A statement of faith must be complete enough to mark out the doctrinal parameters of the church, without being so precise that it excludes persons unnecessarily.
Even with the Christian church’s spotty record, we ignore the past at our own peril.
If anyone were to ask me, “What is the best thing in life?”, I would answer, ‘Friends’.”
Should you use the 1689 London Confession in your church? Yes, and here’s why.
Congregational? Presbyterian? Episcopalian? Presbygational? Conbypalian? Epigregyterian? I've heard them all (even made up a few myself).
"Its just as congregational as any other church," some argue. "We have a meeting of the whole church every quarter."
"No, it's Presbyterian" others say. "You have a group of pastors that makes decisions for multiple congregations."
What could centuries-old arguments have to do with cutting-edge conversations like the one we’re trying to have about multi-site churches?
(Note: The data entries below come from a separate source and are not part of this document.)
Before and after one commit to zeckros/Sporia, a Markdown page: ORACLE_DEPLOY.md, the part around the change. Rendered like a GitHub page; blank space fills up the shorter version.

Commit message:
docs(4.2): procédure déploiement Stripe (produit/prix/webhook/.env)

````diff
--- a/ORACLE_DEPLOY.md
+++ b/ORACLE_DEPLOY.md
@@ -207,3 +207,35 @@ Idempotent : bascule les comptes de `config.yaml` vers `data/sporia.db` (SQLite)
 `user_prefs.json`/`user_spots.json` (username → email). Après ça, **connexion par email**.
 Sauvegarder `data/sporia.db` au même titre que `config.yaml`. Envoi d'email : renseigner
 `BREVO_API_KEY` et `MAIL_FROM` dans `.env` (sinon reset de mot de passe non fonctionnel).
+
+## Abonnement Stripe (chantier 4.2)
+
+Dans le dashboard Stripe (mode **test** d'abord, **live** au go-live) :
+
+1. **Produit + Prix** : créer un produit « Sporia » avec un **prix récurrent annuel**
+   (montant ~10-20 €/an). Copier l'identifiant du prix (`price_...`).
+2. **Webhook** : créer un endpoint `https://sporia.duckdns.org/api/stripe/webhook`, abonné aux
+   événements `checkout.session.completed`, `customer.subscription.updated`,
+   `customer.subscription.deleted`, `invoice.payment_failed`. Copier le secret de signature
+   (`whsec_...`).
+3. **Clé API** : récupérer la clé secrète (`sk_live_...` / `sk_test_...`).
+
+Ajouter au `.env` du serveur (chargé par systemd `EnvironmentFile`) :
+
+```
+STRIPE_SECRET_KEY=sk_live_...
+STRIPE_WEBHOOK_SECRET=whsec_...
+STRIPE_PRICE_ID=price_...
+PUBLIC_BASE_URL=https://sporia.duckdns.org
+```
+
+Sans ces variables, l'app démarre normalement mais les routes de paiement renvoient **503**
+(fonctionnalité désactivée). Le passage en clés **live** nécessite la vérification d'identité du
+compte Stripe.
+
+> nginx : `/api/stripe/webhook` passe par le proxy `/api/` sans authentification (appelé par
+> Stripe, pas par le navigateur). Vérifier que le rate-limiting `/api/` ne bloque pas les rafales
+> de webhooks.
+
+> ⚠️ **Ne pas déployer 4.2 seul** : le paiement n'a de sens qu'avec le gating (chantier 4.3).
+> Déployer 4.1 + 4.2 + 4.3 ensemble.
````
Much in the multi-site movement assumes and depends upon modern communication, ease of travel, and technology.
The church is lodged in that precarious place of ambiguity and tension between these two ages, and it must live there until Jesus returns, relying only on the Word and Spirit.
A new day is dawning, and we are seeing signs of strong leadership arising from outside the West.
A pastor can recognize the necessity of a healthy devotional life, but have unhealthy motives for making sure that it happens.
The Internet has created new opportunities for Fundamentalists and conservative Evangelicals to gain mutual appreciation and understanding.
One must differentiate between fundamentalism as an idea and fundamentalism as a movement.
Behind the centrality of expositional preaching is the assumption of the authority and truthfulness of God’s Word.
People are willing to pay money to others who will never lead them to the Savior of the World. But that must change.